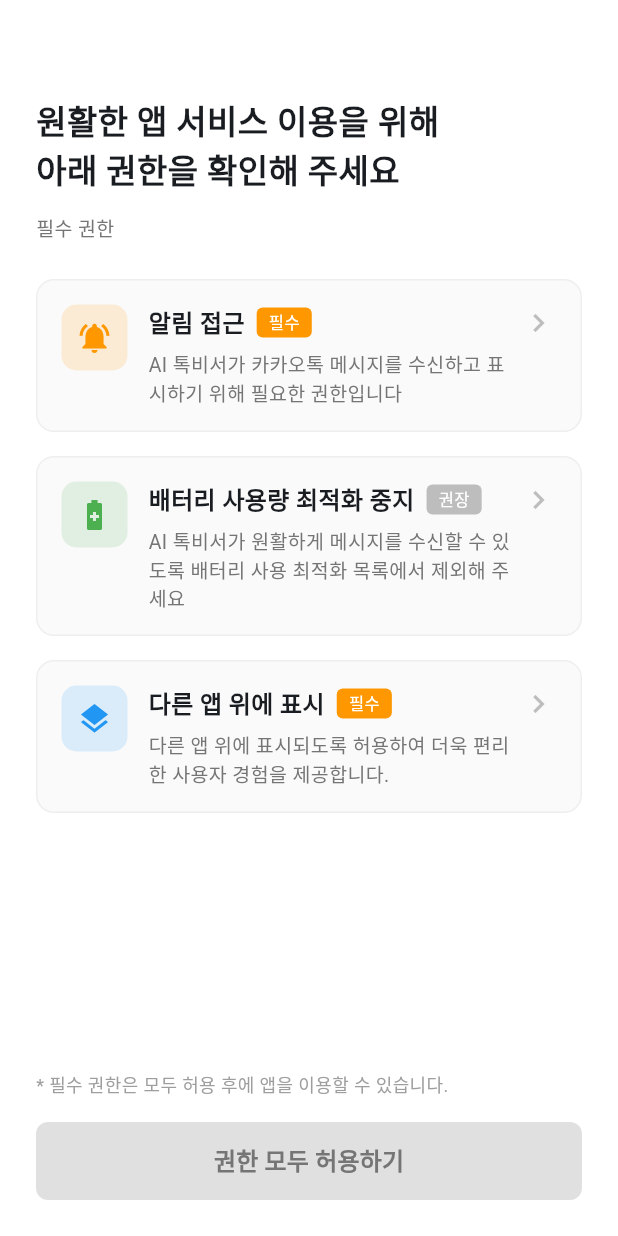
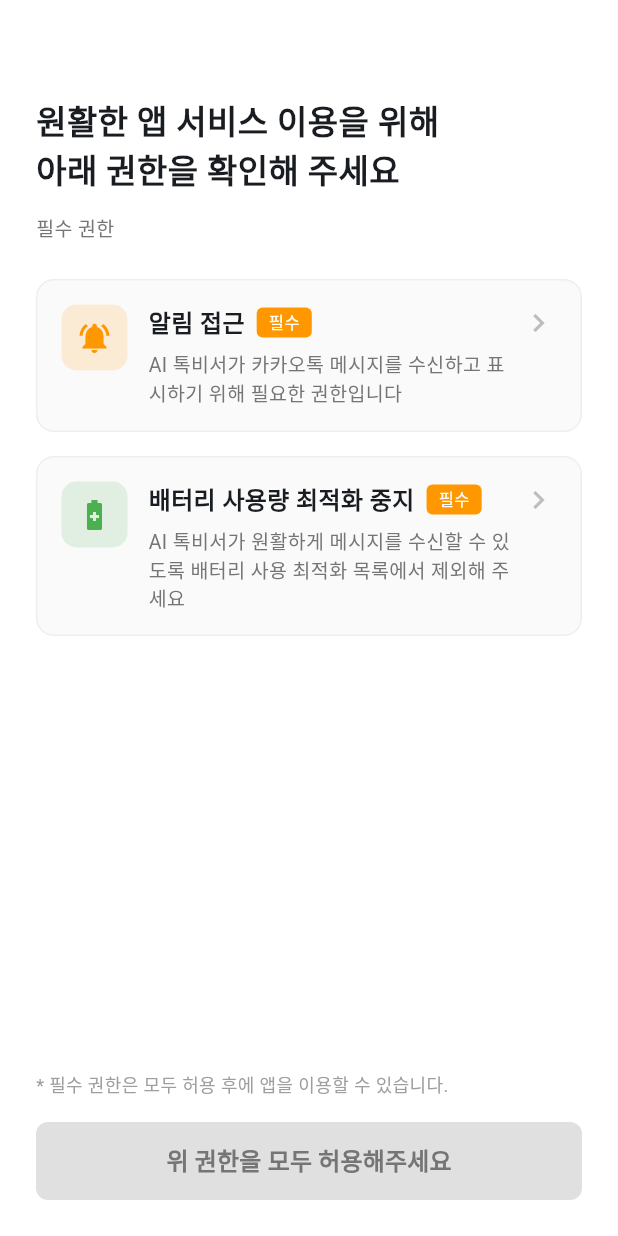
Before and after one commit to dlarlgur/messenger_summary, a Flutter app: the screen it shows after launch, on a phone screen of 412 x 824 dp. Run offline on Flutter 3.47's test engine with Material 3 defaults, Android fonts, the phone set to English and light mode, and no system bars; our stand-ins replace dio, flutter_markdown, flutter_secure_storage, in_app_purchase, package_info_plus, shared_preferences and 1 more; missing offline and left inert: gal, in_app_purchase_android, in_app_purchase_storekit; accounts and stored records are empty; network calls fail.

Commit message:
fix: 불필요한 권한 및 다이얼로그 문제 수정
- SYSTEM_ALERT_WINDOW (다른 앱 위에 표시) 권한 제거
- 알림 설정 다이얼로그 닫힘 문제 수정
- 권한 화면에서 overlay 권한 체크 제거
- 필수 권한: 알림 접근 + 배터리 최적화 제외 2개만

Co-Authored-By: Claude Opus 4.5 <noreply@anthropic.com>

```diff
--- a/lib/main.dart
+++ b/lib/main.dart
@@ -258,10 +258,9 @@ class _MainScreenState extends State<MainScreen> with WidgetsBindingObserver {
       debugPrint('JWT 토큰 발급 오류: $e');
     }
 
-    // 필수 권한 확인 (알림 접근 권한 + 배터리 최적화 제외 + 다른 앱 위에 표시)
+    // 필수 권한 확인 (알림 접근 권한 + 배터리 최적화 제외)
     bool notificationPermissionGranted = false;
     bool batteryOptimizationDisabled = false;
-    bool canDrawOverlays = false;
 
     try {
       notificationPermissionGranted =
@@ -277,20 +276,12 @@ class _MainScreenState extends State<MainScreen> with WidgetsBindingObserver {
       debugPrint('배터리 최적화 권한 확인 실패: $e');
     }
 
-    // 다른 앱 위에 표시 권한 확인 (필수 권한)
-    try {
-      canDrawOverlays = await methodChannel.invokeMethod<bool>('canDrawOverlays') ?? false;
-    } catch (e) {
-      debugPrint('다른 앱 위에 표시 권한 확인 실패: $e');
-    }
-
     if (mounted) {
       // 필수 권한이 모두 없으면 권한 화면으로
-      if (!notificationPermissionGranted || !batteryOptimizationDisabled || !canDrawOverlays) {
+      if (!notificationPermissionGranted || !batteryOptimizationDisabled) {
         debugPrint('⚠️ 권한 미허용 - 권한 화면으로 이동');
         debugPrint('  알림 권한: $notificationPermissionGranted');
         debugPrint('  배터리 최적화 제외: $batteryOptimizationDisabled');
-        debugPrint('  다른 앱 위에 표시: $canDrawOverlays');
         setState(() {
           _isPermissionGranted = false;
           _isCheckingPermissions = false; // 권한 확인 완료
@@ -300,7 +291,6 @@ class _MainScreenState extends State<MainScreen> with WidgetsBindingObserver {
         debugPrint('✅ 모든 필수 권한 허용됨 - 메인 화면 유지');
         debugPrint('  알림 권한: $notificationPermissionGranted');
         debugPrint('  배터리 최적화 제외: $batteryOptimizationDisabled');
-        debugPrint('  다른 앱 위에 표시: $canDrawOverlays');
         setState(() {
           _isPermissionGranted = true;
           _isCheckingPermissions = false; // 권한 확인 완료
--- a/lib/screens/permission_screen.dart
+++ b/lib/screens/permission_screen.dart
@@ -17,7 +17,6 @@ class _PermissionScreenState extends State<PermissionScreen> with WidgetsBinding
 
   bool _notificationPermissionGranted = false;
   bool _batteryOptimizationDisabled = false;
-  bool _canDrawOverlays = false;
   bool _isChecking = true;
 
   @override
@@ -57,21 +56,16 @@ class _PermissionScreenState extends State<PermissionScreen> with WidgetsBinding
       // 배터리 최적화 제외 확인
       final batteryOptimizationDisabled = await _methodChannel.invokeMethod<bool>('isBatteryOptimizationDisabled') ?? false;
 
-      // 다른 앱 위에 표시 권한 확인
-      final canDrawOverlays = await _methodChannel.invokeMethod<bool>('canDrawOverlays') ?? false;
-
       debugPrint('📋 권한 상태 확인:');
       debugPrint('  알림 권한: $notificationEnabled');
       debugPrint('  배터리 최적화 제외: $batteryOptimizationDisabled');
-      debugPrint('  다른 앱 위에 표시: $canDrawOverlays');
-      final allGranted = notificationEnabled && batteryOptimizationDisabled && canDrawOverlays;
+      final allGranted = notificationEnabled && batteryOptimizationDisabled;
       debugPrint('  필수 권한 모두 허용됨: $allGranted');
 
       if (mounted) {
         setState(() {
           _notificationPermissionGranted = notificationEnabled;
           _batteryOptimizationDisabled = batteryOptimizationDisabled;
-          _canDrawOverlays = canDrawOverlays;
           _isChecking = false;
         });
       }
@@ -99,20 +93,9 @@ class _PermissionScreenState extends State<PermissionScreen> with WidgetsBinding
     }
   }
 
-  Future<void> _openOverlaySettings() async {
-    try {
-      await _methodChannel.invokeMethod('openOverlaySettings');
-    } catch (e) {
-      debugPrint('오버레이 설정 열기 실패: $e');
-    }
-  }
-
   bool get _allRequiredPermissionsGranted =>
       _notificationPermissionGranted &&
-      _batteryOptimizationDisabled &&
-      _canDrawOverlays;
-
-  bool get _allPermissionsGranted => _notificationPermissionGranted && _batteryOptimizationDisabled;
+      _batteryOptimizationDisabled;
 
   @override
   Widget build(BuildContext context) {
@@ -167,28 +150,15 @@ class _PermissionScreenState extends State<PermissionScreen> with WidgetsBinding
 
                           const SizedBox(height: 16),
 
-                          // 배터리 최적화 제외 (권장)
+                          // 배터리 최적화 제외 (필수)
                           _buildPermissionItem(
                             icon: Icons.battery_saver,
                             iconColor: const Color(0xFF4CAF50),
                             title: '배터리 사용량 최적화 중지',
                             description: 'AI 톡비서가 원활하게 메시지를 수신할 수 있도록 배터리 사용 최적화 목록에서 제외해 주세요',
-                            isRequired: false,
+                            isRequired: true,
                             isGranted: _batteryOptimizationDisabled,
                             onTap: _openBatteryOptimizationSettings,
-                          ),
-
-                          const SizedBox(height: 16),
-
-                          // 다른 앱 위에 표시 (필수)
-                          _buildPermissionItem(
-                            icon: Icons.layers,
-                            iconColor: const Color(0xFF2196F3),
-                            title: '다른 앱 위에 표시',
-                            description: '다른 앱 위에 표시되도록 허용하여 더욱 편리한 사용자 경험을 제공합니다.',
-                            isRequired: true,
-                            isGranted: _canDrawOverlays,
-                            onTap: _openOverlaySettings,
                           ),
                         ],
                       ),
@@ -243,7 +213,6 @@ class _PermissionScreenState extends State<PermissionScreen> with WidgetsBinding
                             debugPrint('⚠️ 권한이 아직 허용되지 않음');
                             debugPrint('  알림 권한: $_notificationPermissionGranted');
                             debugPrint('  배터리 최적화 제외: $_batteryOptimizationDisabled');
-                            debugPrint('  다른 앱 위에 표시: $_canDrawOverlays');
                             // 권한이 없으면 다시 확인하도록 안내
                             ScaffoldMessenger.of(context).showSnackBar(
                               const SnackBar(
@@ -262,7 +231,7 @@ class _PermissionScreenState extends State<PermissionScreen> with WidgetsBinding
                     ),
                   ),
                   child: Text(
-                    _allRequiredPermissionsGranted ? '시작하기' : '권한 모두 허용하기',
+                    _allRequiredPermissionsGranted ? '시작하기' : '위 권한을 모두 허용해주세요',
                     style: TextStyle(
                       fontSize: 16,
                       fontWeight: FontWeight.w600,
@@ -338,13 +307,11 @@ class _PermissionScreenState extends State<PermissionScreen> with WidgetsBinding
                       Container(
                         padding: const EdgeInsets.symmetric(horizontal: 8, vertical: 2),
                         decoration: BoxDecoration(
-                          color: isRequired
-                              ? (isGranted ? Colors.green : const Color(0xFFFF9800))
-                              : (isGranted ? Colors.green : Colors.grey[400]),
+                          color: isGranted ? Colors.green : const Color(0xFFFF9800),
                           borderRadius: BorderRadius.circular(4),
                         ),
                         child: Text(
-                          isGranted ? '허용됨' : (isRequired ? '필수' : '권장'),
+                          isGranted ? '허용됨' : '필수',
                           style: const TextStyle(
                             fontSize: 11,
                             fontWeight: FontWeight.w500,
--- a/pubspec.yaml
+++ b/pubspec.yaml
@@ -1,7 +1,7 @@
 name: chat_llm
 description: AI Chat LLM Mobile App
 publish_to: 'none'
-version: 1.0.0+3
+version: 1.0.0+4
 
 environment:
   sdk: '>=3.0.0 <4.0.0'
```
Also changed, not shown: lib/screens/chat_room_list_screen.dart (+15 -4 lines), .claude/settings.local.json, 1 other file.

-.-.-

## Work instructions
Scan the data above line by line. Please say how many lines hold the word "isGranted", and give only that number.

## Answer to this task
7